Under the agreement, Toro is required to inform and consult with the Wiluna people about activities relating to environmental impacts of mining in the area.

Furthermore, both Toro and the Wiluna people agreed to extend their cooperation into other areas of environmental work such as groundwater monitoring, mine closure and rehabilitation.

This approach provides ongoing access to information about project impacts to the Wiluna people also offers the opportunity for them to establish business activities that could service the Wiluna project, as well as other mines in the region.

In July 2013, the Federal Court determined the native claim of Wiluna people and awarded them almost 48,000km² of land and waters in the north-west goldfields of Western Australia. Their land includes the Millipede, Centipede and Lake Way uranium deposits, which are proposed to be mined by Toro.

The Wiluna project also takes in the Lake Maitland deposit, where there is no native title claim at present.

Toro’s current planning involves mining at Lake Maitland that is set to commence around six years after mining at Millipede and Centipede.

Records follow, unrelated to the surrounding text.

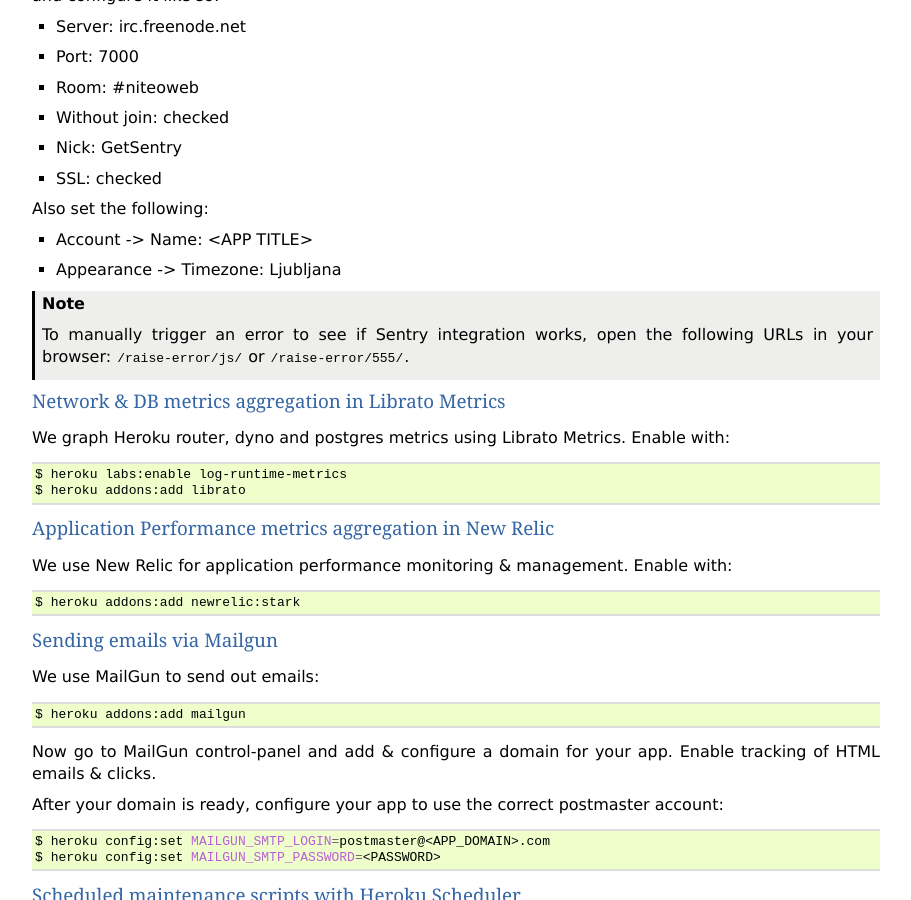
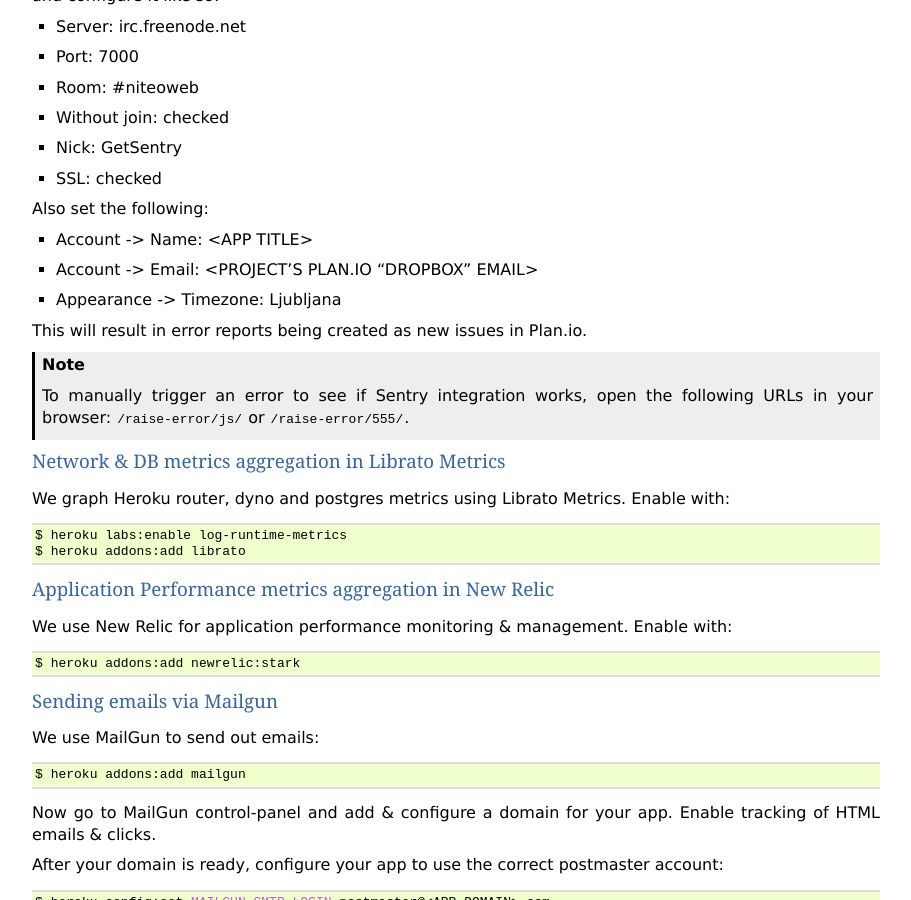
Before and after one commit to persho/pyramid_bimt, a Sphinx documentation site: the page built from docs/deploy.rst, in a window 1280 px wide and 900 px high, scrolled down 3232 px. Shown: the whole window, without its empty margins (48-959 px from the left). Built offline with Sphinx 7.4.7, drawn with Linux system fonts in a browser that asks for light colours.

Commit message:
show how to integrate Sentry and Plan.io

```diff
--- a/docs/deploy.rst
+++ b/docs/deploy.rst
@@ -237,7 +237,10 @@
 Also set the following:
 
 - Account -> Name: <APP TITLE>
+- Account -> Email: <PROJECT'S PLAN.IO "DROPBOX" EMAIL>
 - Appearance -> Timezone: Ljubljana
+
+This will result in error reports being created as new issues in Plan.io.
 
 .. note::
 
```
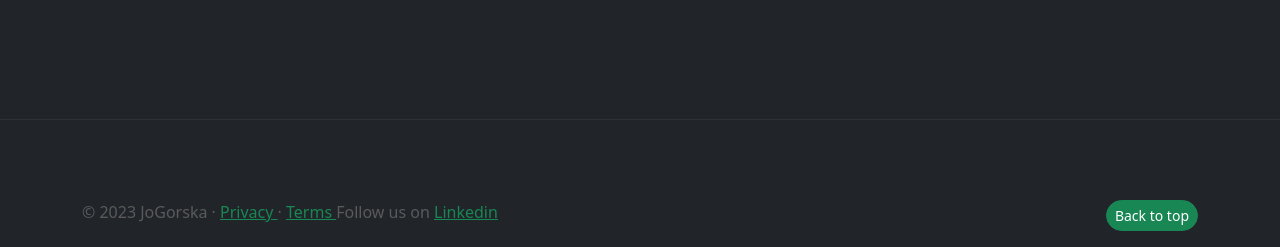
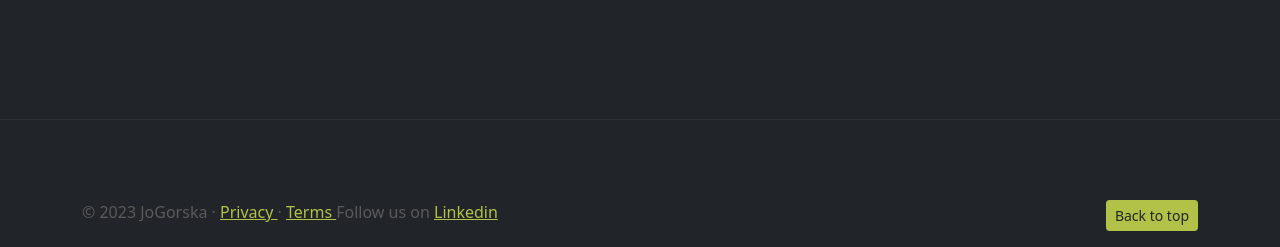
Before and after one commit to JoGorska/portfolio, a Django app: page / in a window 1280 px wide. Shown: the part 3022-3269 px from the top of the page. Run offline with Django 4.2, Linux system fonts and the light colour scheme; some libraries are stand-ins or nearby versions.

Commit message:
Improve styling of the footer to accomodate avocado color

```diff
--- a/core/settings.py
+++ b/core/settings.py
@@ -171,7 +171,7 @@ USE_TZ = True
 # Static files (CSS, JavaScript, Images)
 # https://docs.djangoproject.com/en/4.0/howto/static-files/
 
-STATIC_URL = 'static/'
+STATIC_URL = '/static/'
 
 # Default primary key field type
 # https://docs.djangoproject.com/en/4.0/ref/settings/#default-auto-field
--- a/static/css/base.css
+++ b/static/css/base.css
@@ -7,6 +7,18 @@
 .text-white-50 {
     color: var(--secondary-light) !important;
 }
+
+.text-success-light {
+    color:var(--success-light) !important;
+}
+
+.btn-success-light {
+    background-color: var(--success-light);
+    border-color: var(--success-light);
+
+}
+
+/* navbar */
 
 #nav-big-logo-brand, #nav-big-items{
     color: var(--secondary-light) !important;
--- a/templates/base.html
+++ b/templates/base.html
@@ -99,15 +99,15 @@
       <hr class="featurette-divider">
       <div class="container">
         <p class="float-end">
-          <a class="btn btn-success btn-sm rounded-pill text-white" href="#header">Back to top
+          <a class="btn btn-success-light btn-sm" href="#header">Back to top
           </a>
         </p>
         <p>&copy; 2023 JoGorska &middot;
-          <a class="text-success" href="">Privacy
+          <a class="text-success-light" href="">Privacy
           </a> &middot;
-          <a class="text-success" href="">Terms
+          <a class="text-success-light" href="">Terms
           </a> Follow us on
-          <a class="text-success" href=""
+          <a class="text-success-light" href=""
           rel="nofollow"
           target="_blank"
           aria-label="go to three oaks linkedin page (opens in new window)">Linkedin</a>
```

After the Lake Maitland deposit, the project would be completed with mining at Lake Way and all ore mined would be processed at a plant near the Millipede-Centipede deposits.